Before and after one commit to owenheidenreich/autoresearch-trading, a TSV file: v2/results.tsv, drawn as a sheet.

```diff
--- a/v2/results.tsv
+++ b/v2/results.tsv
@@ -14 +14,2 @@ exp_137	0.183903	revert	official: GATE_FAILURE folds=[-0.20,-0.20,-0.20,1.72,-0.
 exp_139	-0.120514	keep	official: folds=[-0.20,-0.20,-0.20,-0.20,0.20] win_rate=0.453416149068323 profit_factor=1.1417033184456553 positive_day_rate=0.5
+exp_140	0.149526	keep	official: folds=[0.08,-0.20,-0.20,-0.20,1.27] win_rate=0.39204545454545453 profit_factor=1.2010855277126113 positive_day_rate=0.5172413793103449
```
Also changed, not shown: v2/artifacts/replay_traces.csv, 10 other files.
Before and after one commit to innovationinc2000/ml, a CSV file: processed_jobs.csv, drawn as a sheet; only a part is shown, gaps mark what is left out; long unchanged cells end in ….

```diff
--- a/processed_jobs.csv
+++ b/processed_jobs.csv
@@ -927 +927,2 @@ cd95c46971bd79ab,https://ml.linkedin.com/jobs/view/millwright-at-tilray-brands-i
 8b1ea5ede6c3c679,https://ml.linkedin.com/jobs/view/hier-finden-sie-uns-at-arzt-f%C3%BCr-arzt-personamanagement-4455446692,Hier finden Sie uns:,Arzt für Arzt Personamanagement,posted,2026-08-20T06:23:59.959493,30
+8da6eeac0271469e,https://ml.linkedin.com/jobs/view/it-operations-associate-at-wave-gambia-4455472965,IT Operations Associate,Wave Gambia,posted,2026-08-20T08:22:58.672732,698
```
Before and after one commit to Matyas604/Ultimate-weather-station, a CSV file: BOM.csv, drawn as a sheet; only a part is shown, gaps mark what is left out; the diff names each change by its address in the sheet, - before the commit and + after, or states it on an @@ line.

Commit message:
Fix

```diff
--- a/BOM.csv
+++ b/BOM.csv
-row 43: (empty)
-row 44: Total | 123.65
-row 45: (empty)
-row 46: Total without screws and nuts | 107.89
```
++++++++
_Required work_: What lines in the data include the string "Total"? Copy each one.

_Answer for this exercise_:
-row 44: Total | 123.65
-row 46: Total without screws and nuts | 107.89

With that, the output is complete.